> Exercise
Give the count of lines in the records below that contain "effects", and say nothing more.

==============================

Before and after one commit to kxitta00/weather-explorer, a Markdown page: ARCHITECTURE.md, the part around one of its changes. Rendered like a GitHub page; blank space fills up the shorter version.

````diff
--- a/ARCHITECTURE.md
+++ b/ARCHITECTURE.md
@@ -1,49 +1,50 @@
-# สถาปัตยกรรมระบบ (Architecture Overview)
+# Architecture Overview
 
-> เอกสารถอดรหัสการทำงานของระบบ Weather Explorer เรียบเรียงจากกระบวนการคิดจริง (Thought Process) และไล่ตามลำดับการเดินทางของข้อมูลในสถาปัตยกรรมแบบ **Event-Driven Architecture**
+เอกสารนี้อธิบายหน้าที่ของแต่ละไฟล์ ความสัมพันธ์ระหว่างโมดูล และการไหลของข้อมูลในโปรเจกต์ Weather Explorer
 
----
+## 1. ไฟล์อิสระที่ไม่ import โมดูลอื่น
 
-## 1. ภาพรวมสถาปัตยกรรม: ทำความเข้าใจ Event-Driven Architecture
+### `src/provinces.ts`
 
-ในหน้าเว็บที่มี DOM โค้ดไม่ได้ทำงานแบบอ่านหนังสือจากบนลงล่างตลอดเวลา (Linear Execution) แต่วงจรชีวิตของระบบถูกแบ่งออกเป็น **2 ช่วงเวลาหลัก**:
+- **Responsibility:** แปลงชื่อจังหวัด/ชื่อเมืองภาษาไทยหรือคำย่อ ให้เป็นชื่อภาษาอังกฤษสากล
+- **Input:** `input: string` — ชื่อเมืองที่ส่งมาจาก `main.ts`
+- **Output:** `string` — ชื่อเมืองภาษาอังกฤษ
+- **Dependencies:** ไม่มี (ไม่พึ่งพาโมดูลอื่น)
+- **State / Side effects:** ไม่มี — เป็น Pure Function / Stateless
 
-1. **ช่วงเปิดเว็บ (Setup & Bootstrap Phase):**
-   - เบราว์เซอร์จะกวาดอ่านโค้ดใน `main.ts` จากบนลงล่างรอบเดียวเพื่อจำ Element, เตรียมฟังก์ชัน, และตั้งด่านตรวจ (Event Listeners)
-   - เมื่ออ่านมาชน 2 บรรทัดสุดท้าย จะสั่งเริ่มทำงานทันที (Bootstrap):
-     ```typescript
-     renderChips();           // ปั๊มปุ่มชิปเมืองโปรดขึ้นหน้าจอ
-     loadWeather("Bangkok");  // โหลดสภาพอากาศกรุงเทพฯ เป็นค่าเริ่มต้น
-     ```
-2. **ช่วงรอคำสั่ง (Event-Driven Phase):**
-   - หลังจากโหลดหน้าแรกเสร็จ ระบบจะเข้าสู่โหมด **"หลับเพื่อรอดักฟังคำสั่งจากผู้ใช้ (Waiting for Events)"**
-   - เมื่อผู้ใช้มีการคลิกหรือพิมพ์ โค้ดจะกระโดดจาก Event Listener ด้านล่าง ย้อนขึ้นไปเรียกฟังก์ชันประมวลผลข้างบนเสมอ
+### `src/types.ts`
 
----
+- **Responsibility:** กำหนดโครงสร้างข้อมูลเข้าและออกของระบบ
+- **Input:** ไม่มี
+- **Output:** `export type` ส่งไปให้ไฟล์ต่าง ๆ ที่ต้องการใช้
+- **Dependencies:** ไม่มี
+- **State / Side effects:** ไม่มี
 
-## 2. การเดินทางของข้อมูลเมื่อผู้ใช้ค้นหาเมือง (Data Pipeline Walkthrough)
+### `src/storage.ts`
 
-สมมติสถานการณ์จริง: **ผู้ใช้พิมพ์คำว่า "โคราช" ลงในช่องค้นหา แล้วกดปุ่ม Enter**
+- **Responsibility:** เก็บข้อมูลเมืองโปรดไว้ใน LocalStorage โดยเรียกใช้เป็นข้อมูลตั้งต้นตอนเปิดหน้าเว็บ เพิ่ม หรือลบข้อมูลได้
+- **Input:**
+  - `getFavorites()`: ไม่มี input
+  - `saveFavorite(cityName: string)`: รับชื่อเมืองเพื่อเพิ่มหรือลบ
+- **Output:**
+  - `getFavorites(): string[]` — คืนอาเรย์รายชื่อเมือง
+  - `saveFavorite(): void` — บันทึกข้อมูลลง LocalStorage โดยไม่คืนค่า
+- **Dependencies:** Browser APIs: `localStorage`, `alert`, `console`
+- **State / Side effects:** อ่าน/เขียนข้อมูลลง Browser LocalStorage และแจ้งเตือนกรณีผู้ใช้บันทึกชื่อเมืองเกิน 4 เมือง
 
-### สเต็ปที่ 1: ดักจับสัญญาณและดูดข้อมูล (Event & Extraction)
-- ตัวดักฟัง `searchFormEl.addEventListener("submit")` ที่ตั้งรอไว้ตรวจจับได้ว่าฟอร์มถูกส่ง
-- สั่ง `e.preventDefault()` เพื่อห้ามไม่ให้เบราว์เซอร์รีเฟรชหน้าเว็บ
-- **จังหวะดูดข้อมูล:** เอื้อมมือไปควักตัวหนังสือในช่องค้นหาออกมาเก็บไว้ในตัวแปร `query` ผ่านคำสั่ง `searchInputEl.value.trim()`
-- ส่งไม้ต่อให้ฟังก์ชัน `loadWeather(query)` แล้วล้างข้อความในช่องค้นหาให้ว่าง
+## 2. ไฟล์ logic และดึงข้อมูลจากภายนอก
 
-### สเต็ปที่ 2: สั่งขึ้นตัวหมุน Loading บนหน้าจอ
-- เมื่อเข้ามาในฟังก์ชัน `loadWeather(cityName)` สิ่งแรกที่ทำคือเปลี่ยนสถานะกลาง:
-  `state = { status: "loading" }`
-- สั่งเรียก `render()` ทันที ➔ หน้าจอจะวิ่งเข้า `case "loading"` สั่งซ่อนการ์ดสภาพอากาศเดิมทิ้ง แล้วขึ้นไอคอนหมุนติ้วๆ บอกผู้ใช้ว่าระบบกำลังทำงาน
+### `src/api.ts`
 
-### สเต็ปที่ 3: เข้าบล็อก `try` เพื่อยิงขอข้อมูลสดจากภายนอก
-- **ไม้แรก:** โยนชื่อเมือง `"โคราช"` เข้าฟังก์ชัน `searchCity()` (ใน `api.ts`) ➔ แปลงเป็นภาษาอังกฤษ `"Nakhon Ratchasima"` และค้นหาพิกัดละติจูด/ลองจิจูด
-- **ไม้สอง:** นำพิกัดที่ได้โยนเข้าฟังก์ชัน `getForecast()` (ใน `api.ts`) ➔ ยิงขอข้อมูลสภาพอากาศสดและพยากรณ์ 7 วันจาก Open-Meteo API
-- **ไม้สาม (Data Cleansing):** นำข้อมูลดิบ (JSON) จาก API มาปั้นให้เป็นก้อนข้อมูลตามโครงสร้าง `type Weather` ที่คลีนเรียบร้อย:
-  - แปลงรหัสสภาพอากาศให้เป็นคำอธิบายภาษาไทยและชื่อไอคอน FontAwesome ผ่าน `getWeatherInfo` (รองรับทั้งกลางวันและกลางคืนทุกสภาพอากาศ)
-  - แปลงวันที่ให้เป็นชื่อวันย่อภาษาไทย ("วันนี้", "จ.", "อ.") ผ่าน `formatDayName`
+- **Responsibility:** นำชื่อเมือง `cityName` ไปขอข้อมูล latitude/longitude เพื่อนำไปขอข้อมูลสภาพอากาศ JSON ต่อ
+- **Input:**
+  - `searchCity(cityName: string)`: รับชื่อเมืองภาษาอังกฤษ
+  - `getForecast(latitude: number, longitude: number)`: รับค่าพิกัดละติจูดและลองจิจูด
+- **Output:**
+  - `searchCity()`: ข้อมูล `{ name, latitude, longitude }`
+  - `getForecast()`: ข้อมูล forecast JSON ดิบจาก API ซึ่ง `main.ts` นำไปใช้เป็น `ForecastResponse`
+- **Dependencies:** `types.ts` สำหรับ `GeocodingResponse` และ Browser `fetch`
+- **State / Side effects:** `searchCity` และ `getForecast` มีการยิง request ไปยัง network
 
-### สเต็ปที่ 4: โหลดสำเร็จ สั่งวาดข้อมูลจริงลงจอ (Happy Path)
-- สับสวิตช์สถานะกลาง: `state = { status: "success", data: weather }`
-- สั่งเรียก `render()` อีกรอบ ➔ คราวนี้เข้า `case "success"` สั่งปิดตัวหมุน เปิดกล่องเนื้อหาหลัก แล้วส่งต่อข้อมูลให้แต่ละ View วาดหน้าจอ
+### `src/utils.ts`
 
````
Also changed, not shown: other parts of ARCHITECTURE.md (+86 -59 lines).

==============================

> Solution
4